_Required action_
Reproduce the data in its entirety, exactly as written.

_Data for analysis_
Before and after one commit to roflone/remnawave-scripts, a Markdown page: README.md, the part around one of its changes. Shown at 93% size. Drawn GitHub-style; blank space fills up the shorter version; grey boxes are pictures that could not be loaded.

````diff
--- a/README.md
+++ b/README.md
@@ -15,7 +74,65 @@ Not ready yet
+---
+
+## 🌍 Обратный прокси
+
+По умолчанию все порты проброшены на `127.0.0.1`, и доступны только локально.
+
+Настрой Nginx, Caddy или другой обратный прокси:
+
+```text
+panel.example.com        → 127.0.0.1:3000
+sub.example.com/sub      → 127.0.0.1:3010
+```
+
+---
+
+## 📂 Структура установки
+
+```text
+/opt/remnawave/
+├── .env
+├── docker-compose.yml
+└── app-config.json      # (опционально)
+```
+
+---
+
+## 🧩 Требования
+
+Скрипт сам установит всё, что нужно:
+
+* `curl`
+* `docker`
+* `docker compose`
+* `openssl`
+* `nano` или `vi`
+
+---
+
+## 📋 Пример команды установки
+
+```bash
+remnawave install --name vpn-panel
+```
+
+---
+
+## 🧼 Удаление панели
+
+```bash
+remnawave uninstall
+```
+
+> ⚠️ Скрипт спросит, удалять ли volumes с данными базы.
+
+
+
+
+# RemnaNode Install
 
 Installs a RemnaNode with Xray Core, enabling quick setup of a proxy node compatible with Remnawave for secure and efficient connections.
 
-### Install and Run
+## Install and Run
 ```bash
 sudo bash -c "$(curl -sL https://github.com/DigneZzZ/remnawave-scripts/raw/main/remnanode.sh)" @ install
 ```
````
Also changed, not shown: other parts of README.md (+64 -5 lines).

_Answer_
Before and after one commit to roflone/remnawave-scripts, a Markdown page: README.md, the part around one of its changes. Shown at 93% size. Drawn GitHub-style; blank space fills up the shorter version; grey boxes are pictures that could not be loaded.

````diff
--- a/README.md
+++ b/README.md
@@ -15,7 +74,65 @@ Not ready yet
+---
+
+## 🌍 Обратный прокси
+
+По умолчанию все порты проброшены на `127.0.0.1`, и доступны только локально.
+
+Настрой Nginx, Caddy или другой обратный прокси:
+
+```text
+panel.example.com        → 127.0.0.1:3000
+sub.example.com/sub      → 127.0.0.1:3010
+```
+
+---
+
+## 📂 Структура установки
+
+```text
+/opt/remnawave/
+├── .env
+├── docker-compose.yml
+└── app-config.json      # (опционально)
+```
+
+---
+
+## 🧩 Требования
+
+Скрипт сам установит всё, что нужно:
+
+* `curl`
+* `docker`
+* `docker compose`
+* `openssl`
+* `nano` или `vi`
+
+---
+
+## 📋 Пример команды установки
+
+```bash
+remnawave install --name vpn-panel
+```
+
+---
+
+## 🧼 Удаление панели
+
+```bash
+remnawave uninstall
+```
+
+> ⚠️ Скрипт спросит, удалять ли volumes с данными базы.
+
+
+
+
+# RemnaNode Install
 
 Installs a RemnaNode with Xray Core, enabling quick setup of a proxy node compatible with Remnawave for secure and efficient connections.
 
-### Install and Run
+## Install and Run
 ```bash
 sudo bash -c "$(curl -sL https://github.com/DigneZzZ/remnawave-scripts/raw/main/remnanode.sh)" @ install
 ```
````
Also changed, not shown: other parts of README.md (+64 -5 lines).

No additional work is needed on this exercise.